Collection entries:

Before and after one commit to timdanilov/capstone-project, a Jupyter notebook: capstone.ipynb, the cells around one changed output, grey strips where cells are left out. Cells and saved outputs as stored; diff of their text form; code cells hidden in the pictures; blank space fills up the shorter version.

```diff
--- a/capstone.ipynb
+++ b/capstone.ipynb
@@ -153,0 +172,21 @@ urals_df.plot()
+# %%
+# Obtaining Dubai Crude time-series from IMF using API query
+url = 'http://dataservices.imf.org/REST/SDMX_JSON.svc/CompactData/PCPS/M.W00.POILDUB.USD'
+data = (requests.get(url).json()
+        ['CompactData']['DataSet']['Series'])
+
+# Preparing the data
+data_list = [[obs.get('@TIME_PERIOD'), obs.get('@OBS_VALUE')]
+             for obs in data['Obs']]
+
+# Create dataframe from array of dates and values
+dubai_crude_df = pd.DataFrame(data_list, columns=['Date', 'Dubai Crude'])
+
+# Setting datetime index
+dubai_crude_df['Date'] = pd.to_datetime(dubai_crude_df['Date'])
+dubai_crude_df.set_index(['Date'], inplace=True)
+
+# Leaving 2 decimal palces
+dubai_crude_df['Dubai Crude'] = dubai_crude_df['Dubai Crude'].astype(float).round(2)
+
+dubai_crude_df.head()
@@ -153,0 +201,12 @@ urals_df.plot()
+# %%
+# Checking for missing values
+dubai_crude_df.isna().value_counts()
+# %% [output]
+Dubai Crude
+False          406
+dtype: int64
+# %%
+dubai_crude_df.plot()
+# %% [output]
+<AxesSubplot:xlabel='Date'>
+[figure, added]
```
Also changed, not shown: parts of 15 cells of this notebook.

* * *

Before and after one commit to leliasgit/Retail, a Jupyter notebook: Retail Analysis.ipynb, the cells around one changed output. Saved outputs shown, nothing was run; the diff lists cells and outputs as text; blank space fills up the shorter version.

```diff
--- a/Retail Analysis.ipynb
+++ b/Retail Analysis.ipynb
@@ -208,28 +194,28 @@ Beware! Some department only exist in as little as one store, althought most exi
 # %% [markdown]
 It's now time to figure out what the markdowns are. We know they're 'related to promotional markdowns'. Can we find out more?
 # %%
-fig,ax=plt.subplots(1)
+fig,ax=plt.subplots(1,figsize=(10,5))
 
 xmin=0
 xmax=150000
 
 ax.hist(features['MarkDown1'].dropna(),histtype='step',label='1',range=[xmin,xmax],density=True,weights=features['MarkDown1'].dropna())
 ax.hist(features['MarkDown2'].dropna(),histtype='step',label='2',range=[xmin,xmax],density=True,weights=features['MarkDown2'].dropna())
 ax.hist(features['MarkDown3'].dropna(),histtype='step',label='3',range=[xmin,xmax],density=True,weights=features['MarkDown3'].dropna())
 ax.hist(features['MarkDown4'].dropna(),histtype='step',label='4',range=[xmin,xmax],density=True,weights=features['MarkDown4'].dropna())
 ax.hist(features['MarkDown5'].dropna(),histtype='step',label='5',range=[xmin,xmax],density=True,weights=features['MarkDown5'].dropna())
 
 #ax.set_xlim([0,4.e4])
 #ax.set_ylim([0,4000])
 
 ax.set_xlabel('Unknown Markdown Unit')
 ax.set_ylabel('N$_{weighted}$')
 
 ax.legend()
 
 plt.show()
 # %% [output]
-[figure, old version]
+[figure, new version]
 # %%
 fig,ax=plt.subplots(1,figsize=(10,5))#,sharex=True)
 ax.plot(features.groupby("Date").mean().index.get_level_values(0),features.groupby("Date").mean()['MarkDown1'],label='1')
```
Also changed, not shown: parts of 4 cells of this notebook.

--

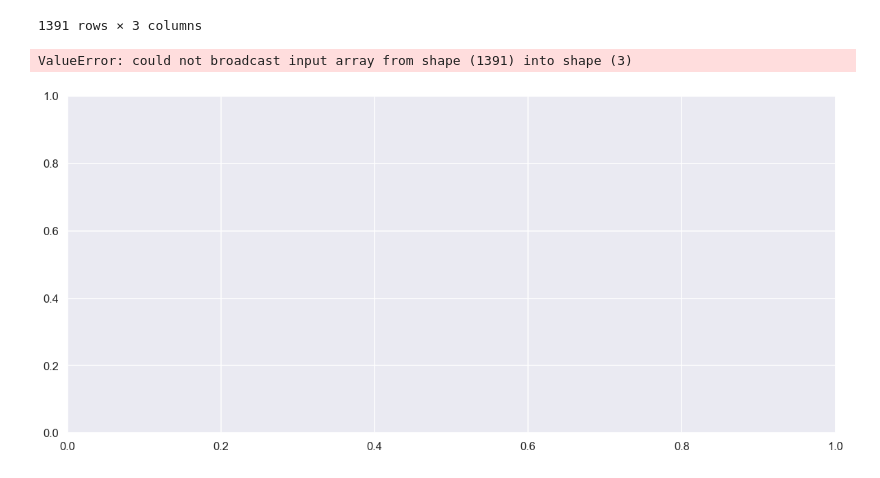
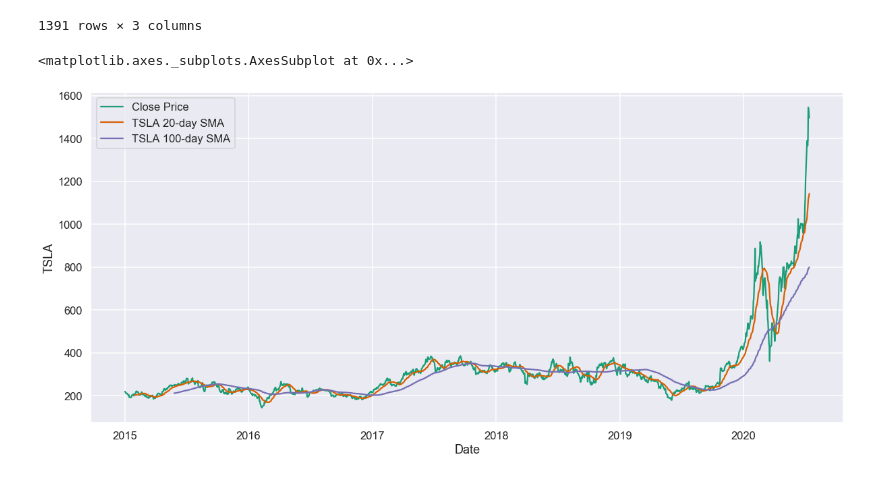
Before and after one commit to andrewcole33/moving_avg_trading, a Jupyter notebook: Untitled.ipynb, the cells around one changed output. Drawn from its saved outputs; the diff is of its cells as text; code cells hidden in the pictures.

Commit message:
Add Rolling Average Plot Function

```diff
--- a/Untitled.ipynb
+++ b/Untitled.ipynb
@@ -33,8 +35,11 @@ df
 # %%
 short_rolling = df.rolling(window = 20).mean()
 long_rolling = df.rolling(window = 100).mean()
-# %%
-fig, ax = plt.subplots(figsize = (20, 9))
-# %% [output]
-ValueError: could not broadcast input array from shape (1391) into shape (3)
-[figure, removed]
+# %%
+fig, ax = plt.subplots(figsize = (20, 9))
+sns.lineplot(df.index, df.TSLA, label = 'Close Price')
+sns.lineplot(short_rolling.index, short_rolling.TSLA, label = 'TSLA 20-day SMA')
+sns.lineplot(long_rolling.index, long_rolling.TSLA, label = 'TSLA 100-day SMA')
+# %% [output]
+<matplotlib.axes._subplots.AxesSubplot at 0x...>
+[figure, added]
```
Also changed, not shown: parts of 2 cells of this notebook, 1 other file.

TRY IT: If the word "figsize" is on a line above, return that line.

EXPECTED ANSWER:
+fig,ax=plt.subplots(1,figsize=(10,5))
 fig,ax=plt.subplots(1,figsize=(10,5))#,sharex=True)
-fig, ax = plt.subplots(figsize = (20, 9))
+fig, ax = plt.subplots(figsize = (20, 9))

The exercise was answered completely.